In conversations with InsideSources, some in the financial industry have noted that new technologies can further improve security and they’re hesitant to implement PINs in the short term. They say layering technologies like biometric validation and tokenized data are the direction the industry is headed.
Additionally, Congressman Gus Bilirakis (R-FL) asked in the hearing about another concern—online purchases: “My understanding is that a potential weakness [of chip and PIN] exists for online transactions because the payment card is not actually present. Doesn’t that mean that this technology and every other technology can be made obsolete by criminals that quickly adapt to new technologies?”
Dodge noted an immediate effect from chip and PIN of devaluing the data that businesses hold should criminals seek to obtain it from point of sale. As to the online threat and new technology, “Chip and PIN is the best technology that is available today, and we are years behind the rest of the world in catching up to it,” said Dodge. “When chip and PIN was introduced in Europe, we saw fraud flow in two directions: online in Europe and to the United States, because it became the lowest common denominator. As for long term solutions, we believe chip and PIN serves a near-term need, and we need to evolve to the next generation.”
Tuesday’s hearing featured only these brief mentions of chip and PIN as part of the data security discussion. It remains to be seen if calls for chip and PIN technology from Sen. Warner and others will make it into legislation. Much of the discussion thus far has focused on notifying consumers in the event of a breach, as well as preventing foreign hacks, such as the attack on Sony.
Consumer advocates say this is not enough. And some voices in the financial industry agree. Merrill Halpern, assistant vice president of card services at United Nations Federal Credit Union, told the Wall Street Journal: “We should be doing the most we can to fight fraud, and the only way to send that message is to stand clearly behind chip-and-PIN.”
Steve Pociask, president of the American Consumer Institute and an outspoken supporter of chip and PIN technology, believes President Obama’s executive order for government credit cards was a step in the right direction and now Congress must push the banks to follow suit for all consumers. “Unfortunately, the President can only do so much.” To make meaningful progress, he argues, “policymakers must have an honest dialogue about current roadblocks to chip and PIN technology. I hope policymakers will begin calling out big banks who claim that Americans are not smart enough to remember a four-digit PIN when making a credit card purchase. We take out cash from the ATM, shop online, and pay our bills using passwords and PIN codes we can recite from memory. Surely banks have a better excuse as to why they won’t upgrade the outdated security system in place?”

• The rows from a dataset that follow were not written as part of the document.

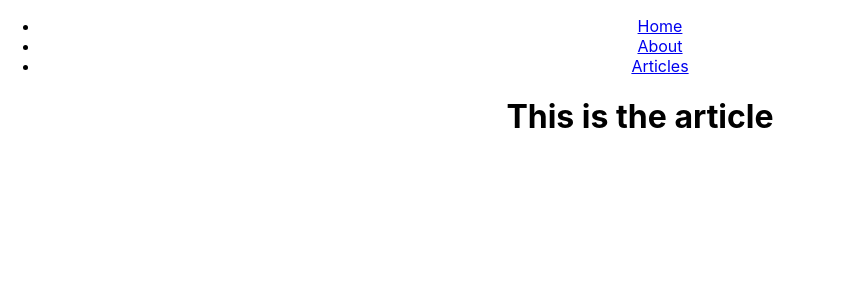
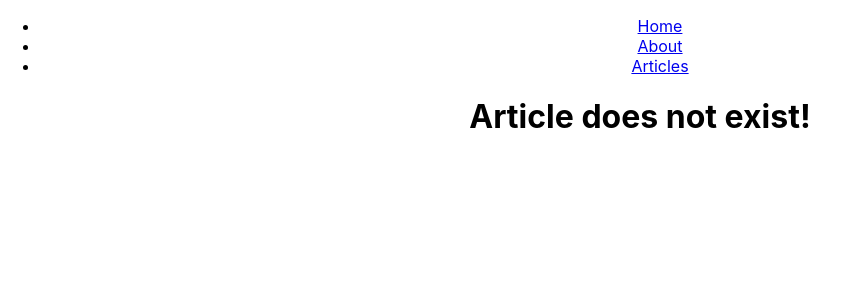
Before and after one commit to tindoann/react_blog, a React (Create React App) app: page /article in a window 1280 px wide. Shown: the top 300 px of the page, without its empty margins (0-848 px from the left). Built offline with nearby package versions, Linux system fonts and the light colour scheme.

Commit message:
created map function to display articles

```diff
--- a/src/pages/ArticlePage.js
+++ b/src/pages/ArticlePage.js
@@ -1,11 +1,18 @@
 import React from 'react';
+import articleContent from './article-content';
 
 const ArticlePage = ({ match }) => {
   const name = match.params.name;
+  const article = articleContent.find(article => article.name === name);
+
+  if (!article) return <h1>Article does not exist!</h1>
 
   return (
     <React.Fragment>
-      <h1>This is the {name} article</h1>
+      <h1>{article.title}</h1>
+      {article.content.map((paragraph, key) => (
+        <p key = {key}>{paragraph}</p>
+      ))}
     </React.Fragment>
   );
 }
```
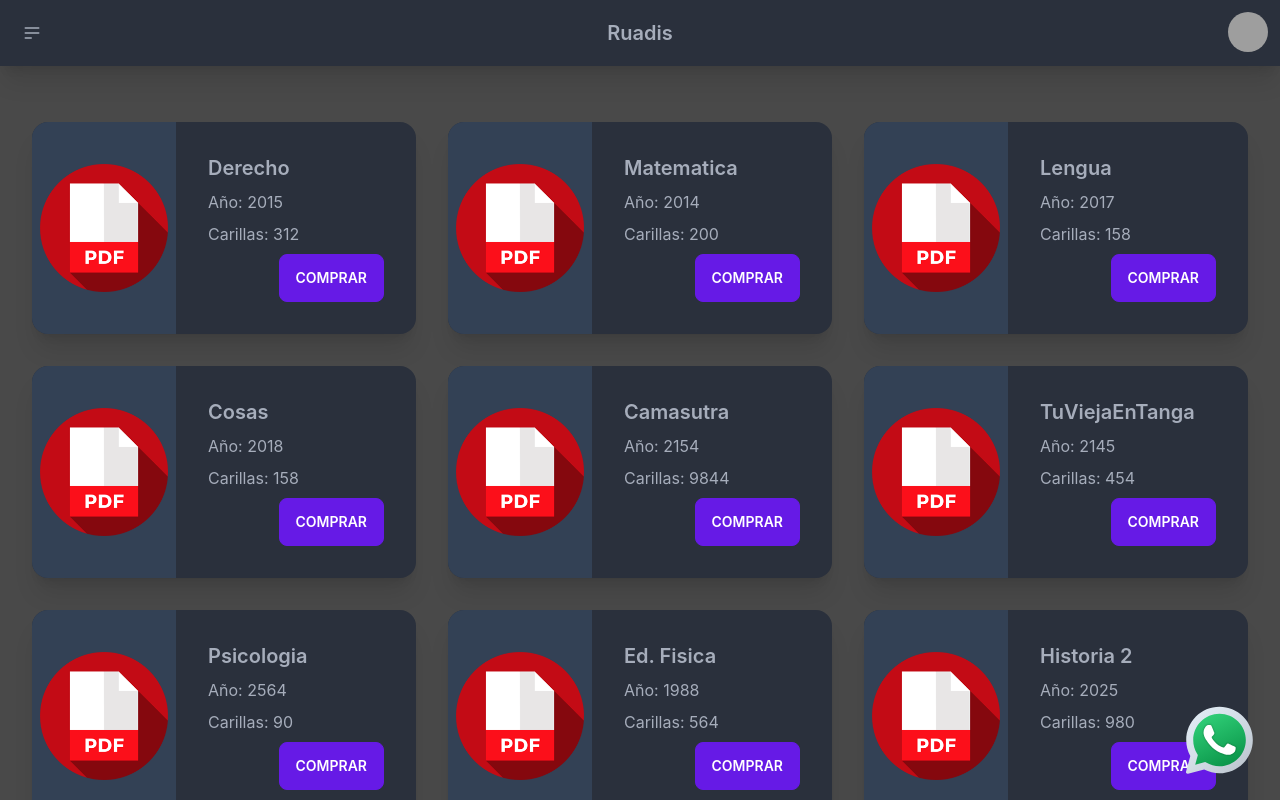
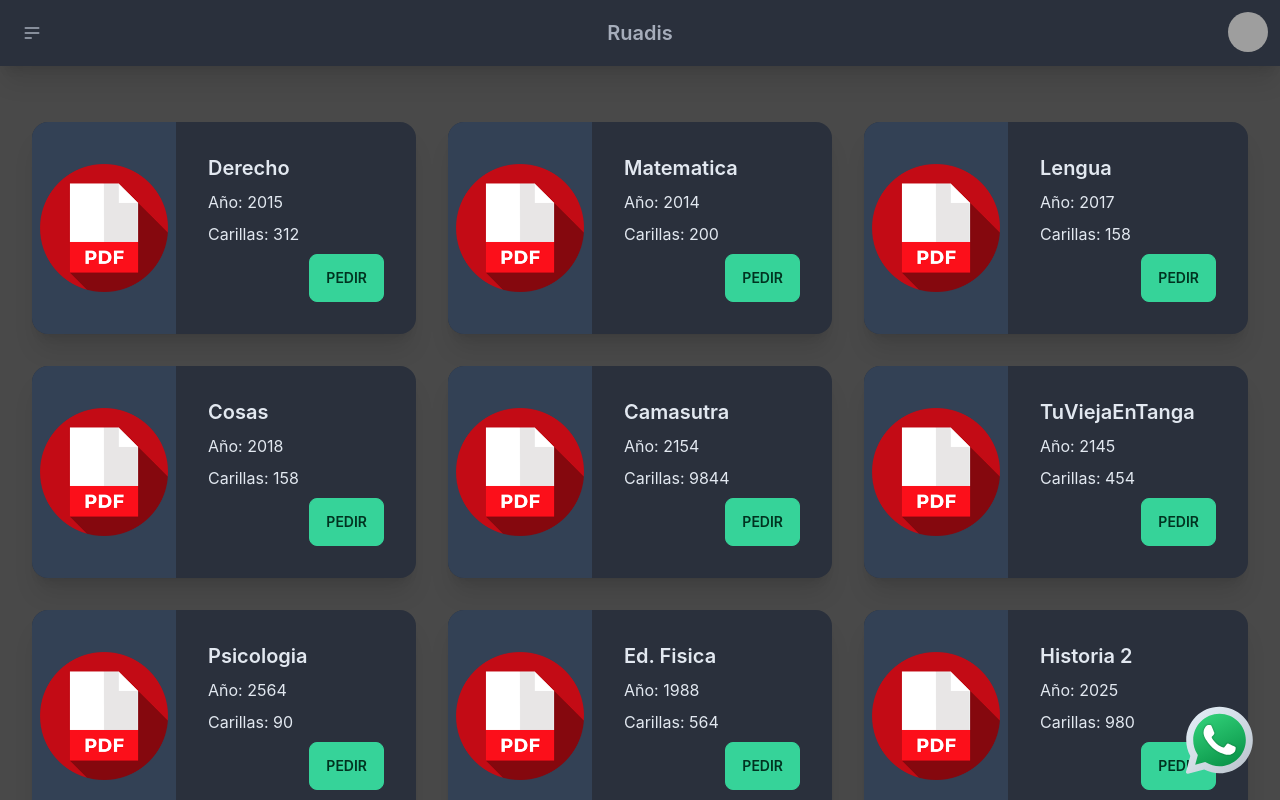
Before and after one commit to Delegado007/web_ruadis, a React (Create React App) app: page / in a window 1280 px wide. Shown: the top 800 px of the page. Built offline with nearby package versions, Linux system fonts and the light colour scheme; grey boxes are pictures that could not be loaded.

Commit message:
antes de romper el menu

```diff
--- a/src/ItemMain.jsx
+++ b/src/ItemMain.jsx
@@ -3,7 +3,7 @@ import logo from "./image/logoPdf2.png";
 
 function ItemMain({ titulo, ano, carillas }) {
   return (
-    <div className="card card-side bg-base-100 shadow-xl m-4 w-96">
+    <div className="card card-side bg-base-100 shadow-xl m-4 w-96 text-slate-200">
       <figure className=" bg-slate-700">
         <img className="w-36 px-2" src={logo} alt="Movie"></img>
       </figure>
@@ -12,7 +12,7 @@ function ItemMain({ titulo, ano, carillas }) {
         <p>Año: {ano}</p>
         <p>Carillas: {carillas}</p>
         <div className="card-actions justify-end">
-          <button className="btn btn-primary">Comprar</button>
+          <button className="btn btn-success">Pedir</button>
         </div>
       </div>
     </div>
```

On the other side of the Capitol from Tuesday’s hearing, Senator John Thune (R-SD) told reporters a Senate Commerce subcommittee would be holding a hearing on data breaches soon. That hearing may help make clear whether Congress is on a course to include enhanced consumer credit card security in upcoming legislation.